Tenants in ‘Scotland’s rainforest’ get no-eviction promise in rewilding deal

Tanants on the Tayvallich estate at Knapdale in Argyll have been promised a “no-eviction policy” by entrepreneur Jeremy Leggett as part of a deal unveiled that trumpets a “triple win” for “community prosperity, nature restoration, and the delivery of ethical profit to shareholders”.

Under the agreement, the first of its kind in the UK, Dr Leggett’s Highlands Rewilding company will also sell parts of the land to the local community, as well as maintaining or expanding the number of jobs on the estate.

Highlands Rewilding bought the 1,300-hectare (3,200-acre) Tayvallich estate in May for £10.5 million.

It aims to “rewild” the estate by planting trees to soak up carbon dioxide from the atmosphere to help tackle climate change and provide habitats for wildlife to help stem Scotland’s biodiversity crisis.

The trees will help to restore fragments of temperate Atlantic woodlands – known as “Scotland’s rainforests” – which lie on Tayvallich.

The company bought the estate after raising £1.17m through a crowdfunding campaign, receiving money from private investors, and taking out a £12m loan from the government-backed UK Infrastructure Bank, which marked the lender’s first Scottish deal.

Demand for land for tree planting has risen as companies and individuals look to invest in Scotland’s “natural capital” amid the climate crisis.

But organisations including the John Muir Trust have warned such investment needs to also benefit local communities, with Màiri McAllan – then Scotland’s environment minister – last year unveiling “interim principles for responsible investment”.


Jeremy Leggett, CEO of Highlands Rewilding

Jeremy Leggett, CEO of Highlands Rewilding

Dr Leggett said: ‘Community engagement is central to all the work we undertake and forms an integral part to the success of nature regeneration and community prosperity. 

‘We’re delighted to have reached a conclusion with the memorandum of understanding (MoU) and look forward to our ongoing work with Tayvallich Initiative and the wider community to develop the best-practice in Scotland.

‘It’s my hope that the protocol, coupled with our efforts in maximising nature recovery by rewilding and repeopling, will be an exemplar for our work and one that other land managers and landowners across the country will adopt.

‘The model Highlands Rewilding is pursuing is one that can attract investment into nature recovery at the scale desperately needed to halt biodiversity collapse, with community invited to be part of this; second only to that within community land trusts.’

The MoU was signed with Tayvallich Initiative, which was set up last year to manage land on the estate that had already been given to the community by its previous owner, the family of the late Catherine Pollock.

Last month the organisation secured £565,000 from the Scottish Government’s Scottish Land Fund to buy land and build affordable houses.

Martin Mellor, chair of Tayvallich Initiative, added: ‘We’re pleased that Highlands Rewilding and Tayvallich Initiative have signed a wide-ranging MoU. 

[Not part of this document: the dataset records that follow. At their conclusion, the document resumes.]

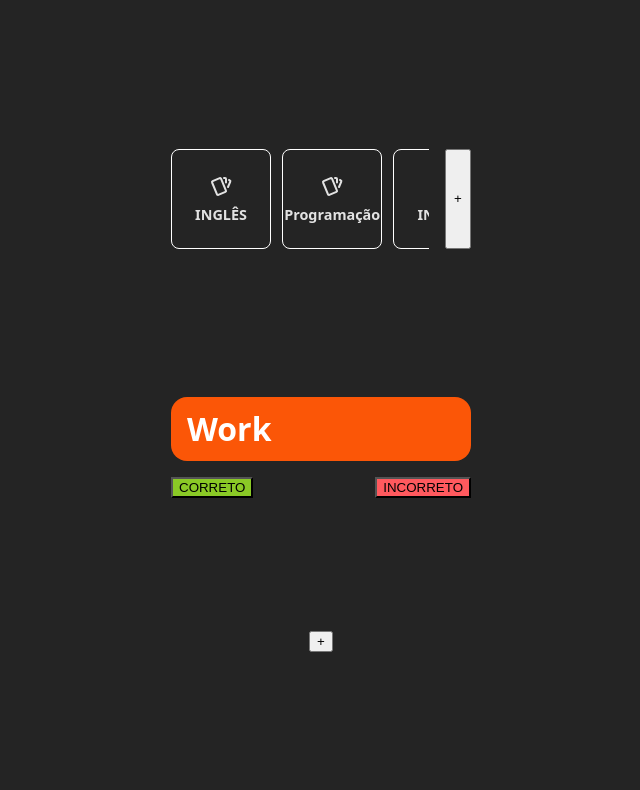
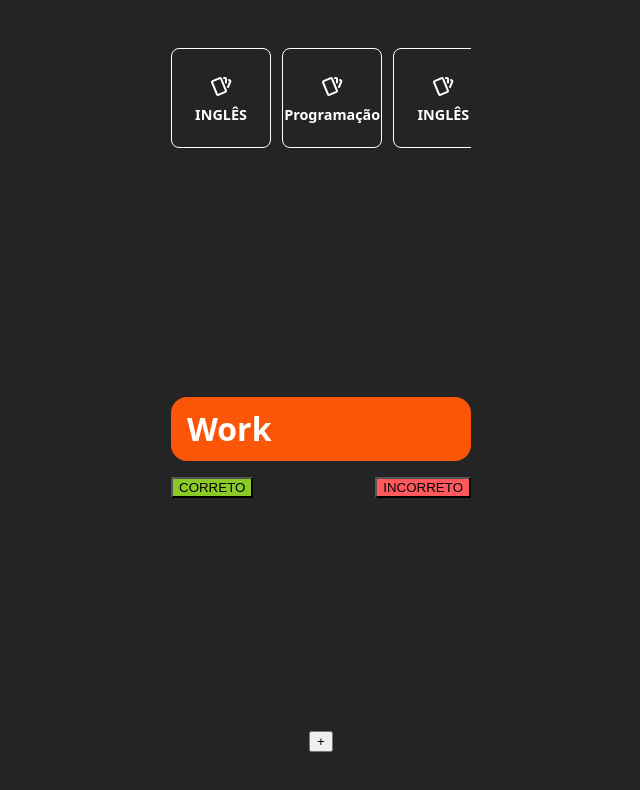
Before and after one commit to jeancarloslima/flashcards, a React (Vite) app: page / in a window 1280 px wide. Shown: the top 790 px of the page, without its empty margins (319-959 px from the left). Built offline with nearby package versions, Linux system fonts and the light colour scheme.

Commit message:
Alterando o design da lista de baralhos

```diff
--- a/src/App.css
+++ b/src/App.css
@@ -2,8 +2,8 @@
   display: flex;
   flex-direction: column;
   align-items: center;
-  justify-content: space-evenly;
+  justify-content: space-between;
   width: 100dvw;
   min-height: 100dvh;
-  padding: 1rem;
+  padding: 3rem 1rem;
 }
--- a/src/ListaDeBaralhos/index.jsx
+++ b/src/ListaDeBaralhos/index.jsx
@@ -3,14 +3,12 @@ import './lista-de-baralhos.css';
 
 export default function ListaDeBaralhos() {
     return (
-        <div id='lista-de-baralhos-container'>
-            <ul id="lista-de-baralhos">
-                <li className="item-baralho"><TbCards /> <span>INGLÊS</span></li>
-                <li className="item-baralho"><TbCards /> <span>Programação</span></li>
-                <li className="item-baralho"><TbCards /> <span>INGLÊS</span></li>
-                <li className="item-baralho"><TbCards /> <span>INGLÊS</span></li>
-            </ul>
+        <ul id="lista-de-baralhos">
+            <li className="item-baralho"><TbCards /> <span>INGLÊS</span></li>
+            <li className="item-baralho"><TbCards /> <span>Programação</span></li>
+            <li className="item-baralho"><TbCards /> <span>INGLÊS</span></li>
+            <li className="item-baralho"><TbCards /> <span>INGLÊS</span></li>
             <button id="btn-adicionar-baralho">+</button>
-        </div>
+        </ul>
     )
 }
--- a/src/ListaDeBaralhos/lista-de-baralhos.css
+++ b/src/ListaDeBaralhos/lista-de-baralhos.css
@@ -1,25 +1,13 @@
-#lista-de-baralhos-container {
+#lista-de-baralhos {
     width: 300px;
-    display: flex;
-    align-items: center;
-    justify-content: center;
-    gap: 1rem;
-}
-
-#lista-de-baralhos {
-    width: 100%;
     display: flex;
     gap: .7rem;
     overflow-x: scroll;
     scrollbar-width: none;
 }
 
-.item-baralho {
-    display: flex;
-    flex-direction: column;
-    align-items: center;
-    justify-content: center;
-    gap: 10px;
+.item-baralho,
+#btn-adicionar-baralho {
     min-width: 100px;
     height: 100px;
     padding: .5rem;
@@ -29,6 +17,16 @@
     font-weight: 600;
     cursor: pointer;
     transition: .3s;
+}
+
+.item-baralho {
+    display: flex;
+    flex-direction: column;
+    align-items: center;
+    justify-content: center;
+    gap: 10px;
+    background-color: #242424;
+    color: #FFF;
 }
 
 .item-baralho:hover {
@@ -45,8 +43,12 @@
 }
 
 #btn-adicionar-baralho {
-    width: 30px;
-    height: 100px;
-    padding: 0;
-    cursor: pointer;
+    font-size: 1.5rem;
+    background-color: #FFF;
+    color: #242424;
 }
+
+#btn-adicionar-baralho:hover {
+    background-color: #242424;
+    color: #FFF;
+}
```
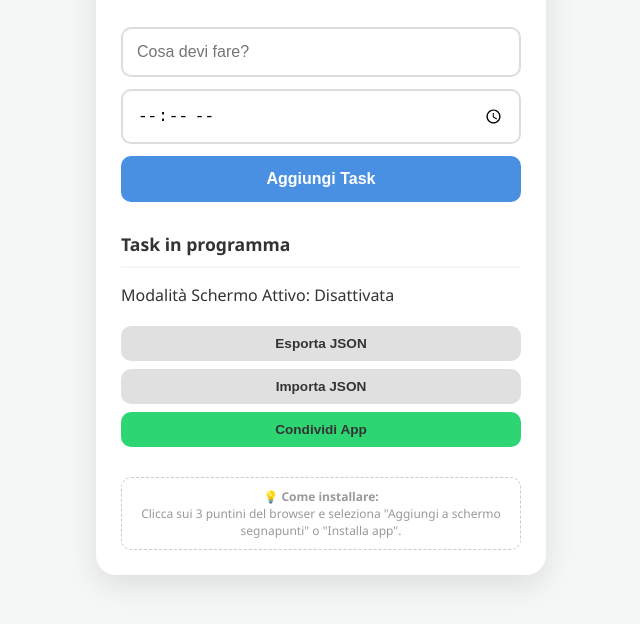
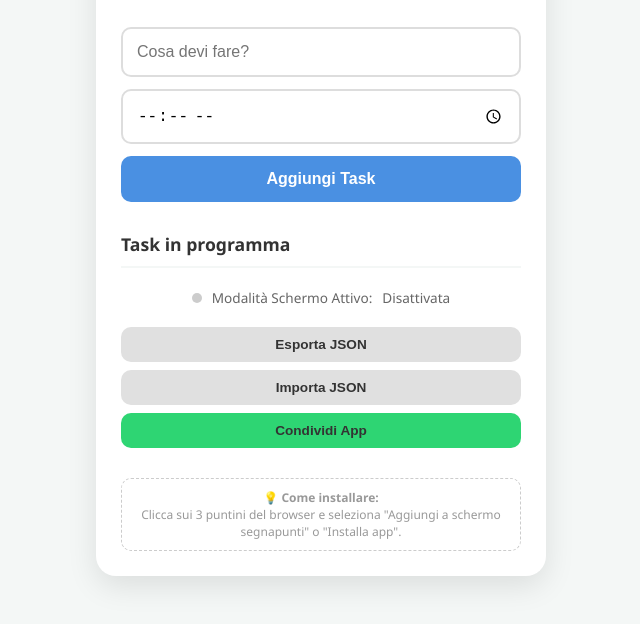
Before and after one commit to to-do-app61/to-do, a plain HTML site: page index.html in a window 1280 px wide. Shown: the part 124-748 px from the top of the page, without its empty margins (319-959 px from the left). Drawn offline with Linux system fonts and the light colour scheme.

Commit message:
Update style.css

```diff
--- a/style.css
+++ b/style.css
@@ -142,3 +142,33 @@ ul {
     padding: 10px;
     border-radius: 10px;
 }
+
+.wake-lock-info {
+    margin: 20px 0;
+    font-size: 0.85rem;
+    color: #666;
+    display: flex;
+    align-items: center;
+    justify-content: center;
+    gap: 10px;
+}
+
+.dot {
+    height: 10px;
+    width: 10px;
+    background-color: #ccc;
+    border-radius: 50%;
+    display: inline-block;
+}
+
+.dot.active {
+    background-color: #2ed573;
+    box-shadow: 0 0 8px #2ed573;
+    animation: blink 1.5s infinite;
+}
+
+@keyframes blink {
+    0% { opacity: 1; }
+    50% { opacity: 0.5; }
+    100% { opacity: 1; }
+}
```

‘It creates an embryonic framework to enable Highlands Rewilding to continue a conversation with the wider community, including establishing a local board that has invited nominations from the wider community. 

‘We look forward to developing an ongoing relationship with Highlands Rewilding as it begins work in this area [that] has great potential, for both nature restoration and regeneration, and for community prosperity and repopulation.’

Dr Legget, a former director of Greenpeace, sold renewable power developer Solarcentury to Norwegian state energy giant Statkraft in 2020 for £117.7m.

He bought the 480-ha (1,200-ac) Bunloit Estate at Loch Ness that same year, and last year [2022] purchased the 350-ha (860-ac) Beldorney Estate near Huntly in Aberdeenshire after raising £7.5m from 50 investors.



Calum Brown, one of Highland Rewilding’s scientists, said he wanted to tap into the expertise of the local community who “know and manage the land” to help with his tree planting.

News of today’s deal was greeted with interest by organisations representing rural communities.

Patrick Krause, chief executive of the Scottish Crofting Federation, said: ‘It’s fair to say that crofters have always respected nature, and it is clear that crofting has a lot to offer in regard to land management and population retention. 

‘But ‘rewilding’ is a term that does get crofters’ backs up a bit as it often implies humans are not welcome, so it is positive that this initiative does include people.

‘There are examples of ‘green lairds’ and the sale of carbon credits for offsetting carbon emissions elsewhere, that are ethically questionable. 

‘It is hoped that the plans for this estate’s ‘natural capital’ are designed for the good of the area and of Scotland and are not just about profit.’

Steven Stewart, head of environmental, social, and governance (ESG) at law firm Burness Paull, added: ‘The relationship being formalised between Highlands Rewilding and Tayvallich Initiative is a fantastic example for others to follow and imperative if such projects are to have successful long-term impacts. 

‘This is an exciting development for community and estate owner relationships in general.’

Read more on Scottish Field’s Outdoors pages. 

Plus, don’t miss the July issue of Scottish Field magazine.